**EXERCISE AIM**:
Find each line of the entries with the string "statue", please, and copy it.

[Itemized modification records]

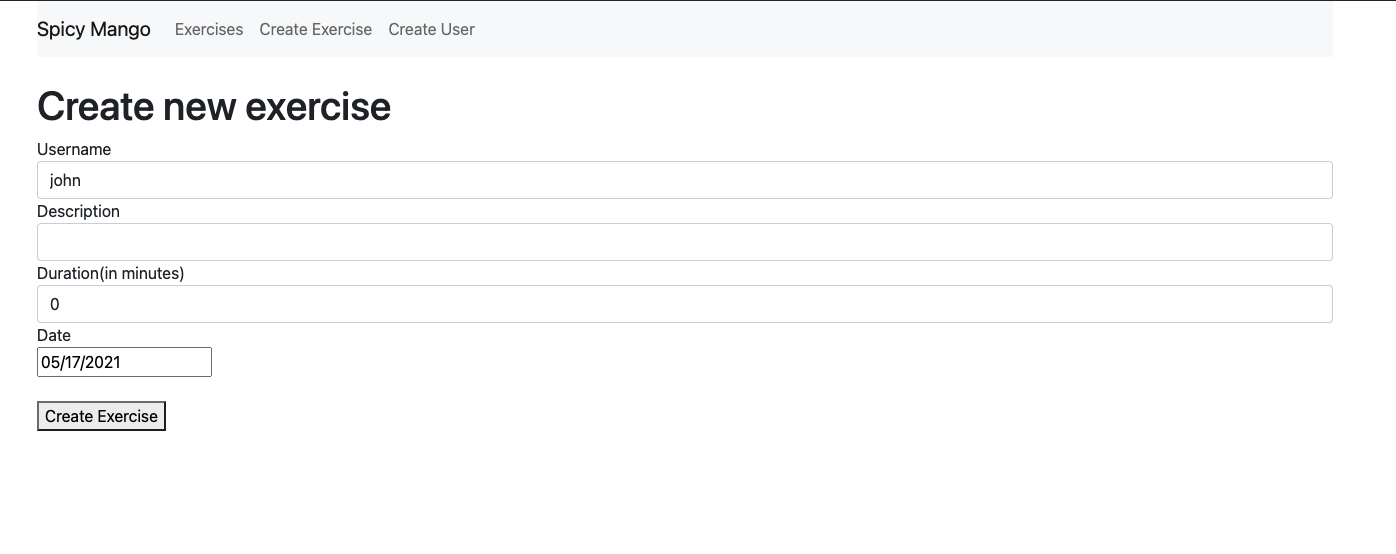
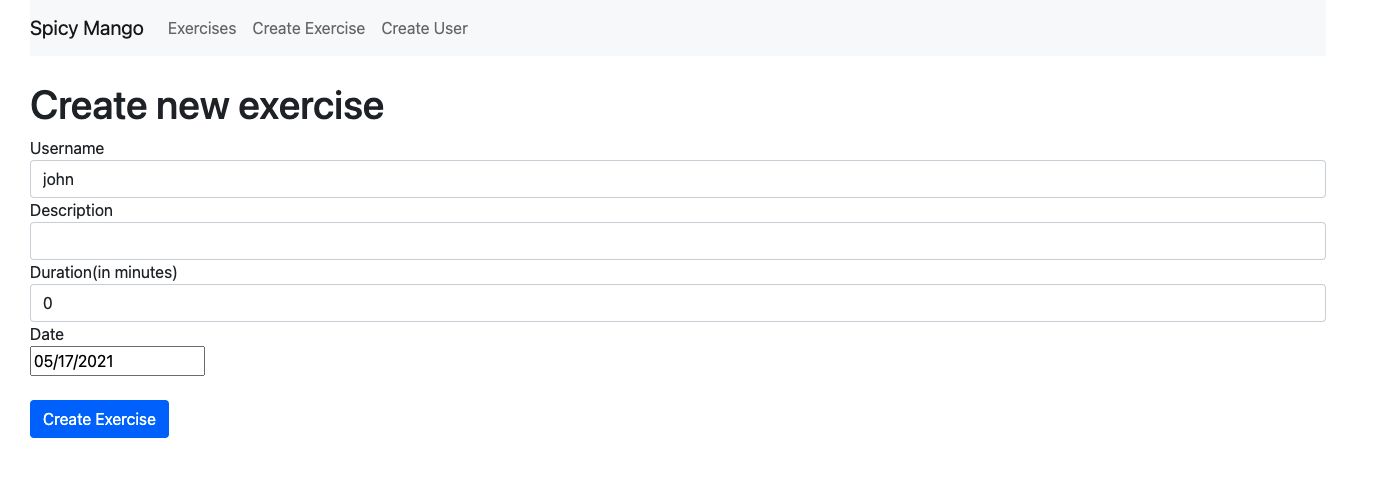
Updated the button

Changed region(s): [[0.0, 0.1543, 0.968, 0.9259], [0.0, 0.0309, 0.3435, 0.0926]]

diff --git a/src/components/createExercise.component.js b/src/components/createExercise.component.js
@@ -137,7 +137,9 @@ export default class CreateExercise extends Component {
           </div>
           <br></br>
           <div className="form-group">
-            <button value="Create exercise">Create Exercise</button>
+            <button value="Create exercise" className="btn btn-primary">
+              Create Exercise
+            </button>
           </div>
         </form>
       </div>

--

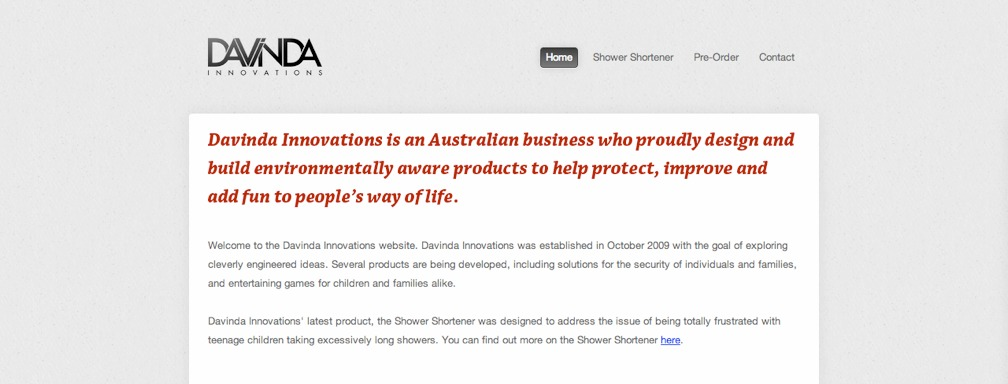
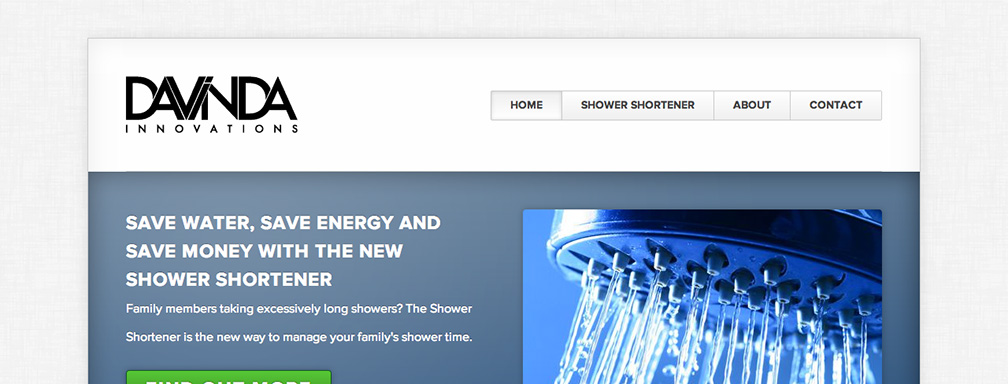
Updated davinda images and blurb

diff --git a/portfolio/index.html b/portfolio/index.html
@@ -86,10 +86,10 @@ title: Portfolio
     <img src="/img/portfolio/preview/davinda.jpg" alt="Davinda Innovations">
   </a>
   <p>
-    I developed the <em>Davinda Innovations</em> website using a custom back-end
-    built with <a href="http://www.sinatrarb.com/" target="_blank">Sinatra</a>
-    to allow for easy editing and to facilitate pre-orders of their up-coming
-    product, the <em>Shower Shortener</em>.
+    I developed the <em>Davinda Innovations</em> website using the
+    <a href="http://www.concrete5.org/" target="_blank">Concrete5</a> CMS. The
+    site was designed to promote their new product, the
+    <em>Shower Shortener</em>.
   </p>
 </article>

---

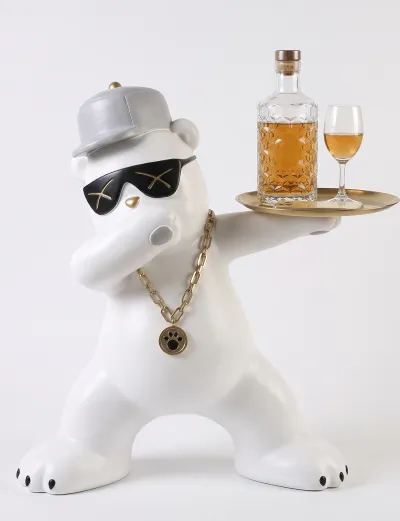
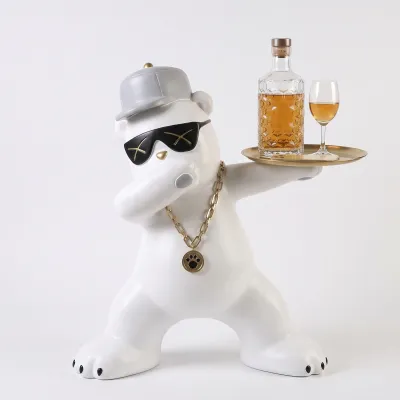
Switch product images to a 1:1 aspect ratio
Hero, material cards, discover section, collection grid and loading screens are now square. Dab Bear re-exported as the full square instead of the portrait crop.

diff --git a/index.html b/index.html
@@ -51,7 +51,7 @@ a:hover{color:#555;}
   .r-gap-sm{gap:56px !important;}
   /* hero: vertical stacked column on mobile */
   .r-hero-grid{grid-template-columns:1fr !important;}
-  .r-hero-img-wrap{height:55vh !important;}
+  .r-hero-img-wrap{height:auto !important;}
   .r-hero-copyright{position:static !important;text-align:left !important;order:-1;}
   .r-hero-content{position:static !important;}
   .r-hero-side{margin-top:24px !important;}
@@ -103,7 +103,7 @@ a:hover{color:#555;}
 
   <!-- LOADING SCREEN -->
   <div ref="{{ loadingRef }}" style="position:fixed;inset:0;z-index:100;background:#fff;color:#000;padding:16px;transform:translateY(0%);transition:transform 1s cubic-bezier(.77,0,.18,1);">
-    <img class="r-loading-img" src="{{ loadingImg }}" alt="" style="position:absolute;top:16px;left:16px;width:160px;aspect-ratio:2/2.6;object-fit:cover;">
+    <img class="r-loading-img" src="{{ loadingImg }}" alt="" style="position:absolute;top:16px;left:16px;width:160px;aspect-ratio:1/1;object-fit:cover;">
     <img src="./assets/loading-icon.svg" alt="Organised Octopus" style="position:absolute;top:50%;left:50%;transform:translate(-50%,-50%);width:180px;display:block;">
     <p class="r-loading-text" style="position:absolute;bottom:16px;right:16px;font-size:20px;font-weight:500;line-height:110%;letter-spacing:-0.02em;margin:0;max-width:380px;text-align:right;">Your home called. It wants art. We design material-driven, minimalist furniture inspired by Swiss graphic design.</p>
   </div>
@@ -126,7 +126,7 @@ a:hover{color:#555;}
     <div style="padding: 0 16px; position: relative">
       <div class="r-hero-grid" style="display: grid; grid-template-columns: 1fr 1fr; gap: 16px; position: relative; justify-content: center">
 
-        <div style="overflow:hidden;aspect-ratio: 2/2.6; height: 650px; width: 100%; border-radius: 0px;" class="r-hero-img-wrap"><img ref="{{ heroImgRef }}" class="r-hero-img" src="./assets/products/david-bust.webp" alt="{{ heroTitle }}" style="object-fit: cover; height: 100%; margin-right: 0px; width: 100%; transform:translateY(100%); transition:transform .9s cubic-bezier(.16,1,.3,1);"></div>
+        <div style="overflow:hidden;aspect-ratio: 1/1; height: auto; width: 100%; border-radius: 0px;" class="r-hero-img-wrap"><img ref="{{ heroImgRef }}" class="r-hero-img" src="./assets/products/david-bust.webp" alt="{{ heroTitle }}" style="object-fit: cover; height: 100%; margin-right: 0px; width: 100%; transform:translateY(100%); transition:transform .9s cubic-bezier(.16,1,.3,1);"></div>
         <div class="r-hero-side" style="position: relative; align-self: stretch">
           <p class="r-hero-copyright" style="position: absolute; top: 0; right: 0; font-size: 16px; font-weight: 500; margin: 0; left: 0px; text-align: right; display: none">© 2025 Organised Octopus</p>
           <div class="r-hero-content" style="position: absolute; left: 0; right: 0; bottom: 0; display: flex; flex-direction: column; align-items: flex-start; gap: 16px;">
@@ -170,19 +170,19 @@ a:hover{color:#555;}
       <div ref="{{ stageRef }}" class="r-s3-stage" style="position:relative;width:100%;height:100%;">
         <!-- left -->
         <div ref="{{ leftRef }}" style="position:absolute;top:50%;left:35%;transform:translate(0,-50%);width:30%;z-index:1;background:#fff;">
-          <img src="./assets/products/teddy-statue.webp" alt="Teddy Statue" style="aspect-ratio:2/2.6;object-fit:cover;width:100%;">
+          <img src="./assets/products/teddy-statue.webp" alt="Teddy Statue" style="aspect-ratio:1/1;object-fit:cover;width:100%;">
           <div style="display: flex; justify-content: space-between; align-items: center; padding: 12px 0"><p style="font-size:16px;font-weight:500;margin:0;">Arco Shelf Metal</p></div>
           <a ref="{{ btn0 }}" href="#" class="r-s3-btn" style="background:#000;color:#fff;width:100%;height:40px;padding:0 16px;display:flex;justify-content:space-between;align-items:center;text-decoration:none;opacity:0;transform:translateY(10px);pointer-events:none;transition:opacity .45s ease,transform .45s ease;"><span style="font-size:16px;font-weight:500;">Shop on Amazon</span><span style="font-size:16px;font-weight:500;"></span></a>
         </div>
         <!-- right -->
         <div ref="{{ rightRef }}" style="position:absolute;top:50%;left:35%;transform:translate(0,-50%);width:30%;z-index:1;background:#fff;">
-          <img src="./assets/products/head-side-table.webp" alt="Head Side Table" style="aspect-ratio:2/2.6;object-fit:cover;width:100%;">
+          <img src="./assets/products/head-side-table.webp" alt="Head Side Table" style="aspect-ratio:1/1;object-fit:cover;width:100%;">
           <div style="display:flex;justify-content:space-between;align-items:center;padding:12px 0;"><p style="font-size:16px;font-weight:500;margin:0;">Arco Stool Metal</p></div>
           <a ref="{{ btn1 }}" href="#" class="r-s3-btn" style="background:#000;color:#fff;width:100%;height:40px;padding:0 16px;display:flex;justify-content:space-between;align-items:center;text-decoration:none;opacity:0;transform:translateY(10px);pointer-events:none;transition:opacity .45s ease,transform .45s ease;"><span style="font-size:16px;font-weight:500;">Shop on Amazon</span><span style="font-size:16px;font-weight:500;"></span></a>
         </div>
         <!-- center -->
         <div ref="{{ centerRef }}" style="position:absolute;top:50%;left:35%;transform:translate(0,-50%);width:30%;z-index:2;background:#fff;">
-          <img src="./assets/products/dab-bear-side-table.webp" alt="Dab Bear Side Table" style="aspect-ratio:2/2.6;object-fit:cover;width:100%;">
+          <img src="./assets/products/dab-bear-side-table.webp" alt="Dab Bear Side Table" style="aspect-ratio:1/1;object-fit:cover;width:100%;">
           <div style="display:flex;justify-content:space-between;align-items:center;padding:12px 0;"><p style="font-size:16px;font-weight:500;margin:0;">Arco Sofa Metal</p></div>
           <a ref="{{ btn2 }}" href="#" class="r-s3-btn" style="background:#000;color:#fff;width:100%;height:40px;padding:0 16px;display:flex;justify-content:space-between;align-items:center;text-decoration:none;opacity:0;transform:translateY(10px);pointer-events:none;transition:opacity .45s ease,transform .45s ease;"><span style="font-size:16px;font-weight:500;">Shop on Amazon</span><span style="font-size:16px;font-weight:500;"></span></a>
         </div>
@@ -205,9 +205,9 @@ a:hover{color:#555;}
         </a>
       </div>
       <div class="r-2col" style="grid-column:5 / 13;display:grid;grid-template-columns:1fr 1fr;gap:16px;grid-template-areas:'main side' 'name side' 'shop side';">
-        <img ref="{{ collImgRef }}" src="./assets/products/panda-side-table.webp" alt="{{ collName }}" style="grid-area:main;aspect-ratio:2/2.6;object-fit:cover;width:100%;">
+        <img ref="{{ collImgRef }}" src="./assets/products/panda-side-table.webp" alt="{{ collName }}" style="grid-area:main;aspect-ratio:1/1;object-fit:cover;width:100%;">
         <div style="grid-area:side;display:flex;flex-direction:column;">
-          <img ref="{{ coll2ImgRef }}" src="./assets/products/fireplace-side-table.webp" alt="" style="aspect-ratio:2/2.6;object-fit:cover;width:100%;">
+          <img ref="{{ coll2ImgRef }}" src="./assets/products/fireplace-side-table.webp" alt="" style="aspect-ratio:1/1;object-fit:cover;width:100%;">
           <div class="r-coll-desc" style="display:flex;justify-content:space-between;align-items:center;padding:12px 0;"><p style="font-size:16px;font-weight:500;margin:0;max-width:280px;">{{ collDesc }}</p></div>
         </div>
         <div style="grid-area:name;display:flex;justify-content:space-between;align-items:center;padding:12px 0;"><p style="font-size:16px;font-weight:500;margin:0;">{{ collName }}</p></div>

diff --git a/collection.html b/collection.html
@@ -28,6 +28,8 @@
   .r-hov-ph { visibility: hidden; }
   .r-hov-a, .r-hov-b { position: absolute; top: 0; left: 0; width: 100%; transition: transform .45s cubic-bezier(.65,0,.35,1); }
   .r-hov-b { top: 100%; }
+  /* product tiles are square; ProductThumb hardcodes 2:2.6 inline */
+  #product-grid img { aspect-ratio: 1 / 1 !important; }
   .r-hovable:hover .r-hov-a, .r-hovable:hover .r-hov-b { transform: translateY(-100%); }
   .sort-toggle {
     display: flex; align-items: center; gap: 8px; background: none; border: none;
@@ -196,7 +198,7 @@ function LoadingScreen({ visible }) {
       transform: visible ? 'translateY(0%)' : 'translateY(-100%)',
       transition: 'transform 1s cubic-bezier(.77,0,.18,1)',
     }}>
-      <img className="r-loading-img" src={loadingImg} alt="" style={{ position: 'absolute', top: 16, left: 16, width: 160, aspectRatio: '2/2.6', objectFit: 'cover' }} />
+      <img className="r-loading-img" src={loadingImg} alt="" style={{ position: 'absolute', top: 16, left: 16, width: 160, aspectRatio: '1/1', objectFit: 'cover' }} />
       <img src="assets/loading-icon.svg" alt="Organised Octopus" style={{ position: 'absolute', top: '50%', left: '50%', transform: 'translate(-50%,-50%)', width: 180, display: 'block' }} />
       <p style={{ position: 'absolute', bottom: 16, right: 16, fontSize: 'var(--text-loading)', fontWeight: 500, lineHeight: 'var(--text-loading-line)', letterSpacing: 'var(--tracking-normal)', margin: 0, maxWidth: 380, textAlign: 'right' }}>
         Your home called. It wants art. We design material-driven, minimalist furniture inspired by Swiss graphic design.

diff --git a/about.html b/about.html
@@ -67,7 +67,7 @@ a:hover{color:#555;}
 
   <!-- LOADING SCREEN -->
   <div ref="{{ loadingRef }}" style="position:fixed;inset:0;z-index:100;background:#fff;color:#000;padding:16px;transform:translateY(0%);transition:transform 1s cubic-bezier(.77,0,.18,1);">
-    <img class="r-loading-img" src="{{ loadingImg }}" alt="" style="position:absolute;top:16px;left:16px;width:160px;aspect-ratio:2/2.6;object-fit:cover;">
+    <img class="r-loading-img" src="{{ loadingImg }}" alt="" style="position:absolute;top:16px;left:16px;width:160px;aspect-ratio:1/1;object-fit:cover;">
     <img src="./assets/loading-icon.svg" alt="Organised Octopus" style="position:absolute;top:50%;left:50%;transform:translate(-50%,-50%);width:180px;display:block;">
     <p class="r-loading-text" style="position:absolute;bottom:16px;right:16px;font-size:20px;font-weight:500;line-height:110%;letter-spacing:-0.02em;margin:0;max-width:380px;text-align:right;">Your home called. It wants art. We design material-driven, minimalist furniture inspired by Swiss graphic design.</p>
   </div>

**TASK RESULT**:
-          <img src="./assets/products/teddy-statue.webp" alt="Teddy Statue" style="aspect-ratio:2/2.6;object-fit:cover;width:100%;">
+          <img src="./assets/products/teddy-statue.webp" alt="Teddy Statue" style="aspect-ratio:1/1;object-fit:cover;width:100%;">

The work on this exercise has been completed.